- _Work instruction_:
Starting at the first line below, copy through to the last line exactly.

-- Given data follows --

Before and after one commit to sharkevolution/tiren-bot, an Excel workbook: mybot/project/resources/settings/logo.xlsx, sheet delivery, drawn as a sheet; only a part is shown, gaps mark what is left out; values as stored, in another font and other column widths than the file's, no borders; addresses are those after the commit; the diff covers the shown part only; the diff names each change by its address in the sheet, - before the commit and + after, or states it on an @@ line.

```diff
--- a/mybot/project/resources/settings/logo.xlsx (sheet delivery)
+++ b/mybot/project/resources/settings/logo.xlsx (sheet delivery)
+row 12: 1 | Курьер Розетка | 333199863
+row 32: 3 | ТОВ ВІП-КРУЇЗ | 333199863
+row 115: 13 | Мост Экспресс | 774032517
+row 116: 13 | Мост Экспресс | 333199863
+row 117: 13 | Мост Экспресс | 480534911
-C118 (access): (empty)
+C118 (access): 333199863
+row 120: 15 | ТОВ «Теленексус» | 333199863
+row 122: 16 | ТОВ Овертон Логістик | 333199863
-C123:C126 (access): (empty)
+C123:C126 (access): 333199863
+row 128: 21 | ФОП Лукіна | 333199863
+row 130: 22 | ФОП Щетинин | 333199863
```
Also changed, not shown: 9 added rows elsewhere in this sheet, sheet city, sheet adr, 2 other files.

-- Given data concluded --

- _Task response_:
Before and after one commit to sharkevolution/tiren-bot, an Excel workbook: mybot/project/resources/settings/logo.xlsx, sheet delivery, drawn as a sheet; only a part is shown, gaps mark what is left out; values as stored, in another font and other column widths than the file's, no borders; addresses are those after the commit; the diff covers the shown part only; the diff names each change by its address in the sheet, - before the commit and + after, or states it on an @@ line.

```diff
--- a/mybot/project/resources/settings/logo.xlsx (sheet delivery)
+++ b/mybot/project/resources/settings/logo.xlsx (sheet delivery)
+row 12: 1 | Курьер Розетка | 333199863
+row 32: 3 | ТОВ ВІП-КРУЇЗ | 333199863
+row 115: 13 | Мост Экспресс | 774032517
+row 116: 13 | Мост Экспресс | 333199863
+row 117: 13 | Мост Экспресс | 480534911
-C118 (access): (empty)
+C118 (access): 333199863
+row 120: 15 | ТОВ «Теленексус» | 333199863
+row 122: 16 | ТОВ Овертон Логістик | 333199863
-C123:C126 (access): (empty)
+C123:C126 (access): 333199863
+row 128: 21 | ФОП Лукіна | 333199863
+row 130: 22 | ФОП Щетинин | 333199863
```
Also changed, not shown: 9 added rows elsewhere in this sheet, sheet city, sheet adr, 2 other files.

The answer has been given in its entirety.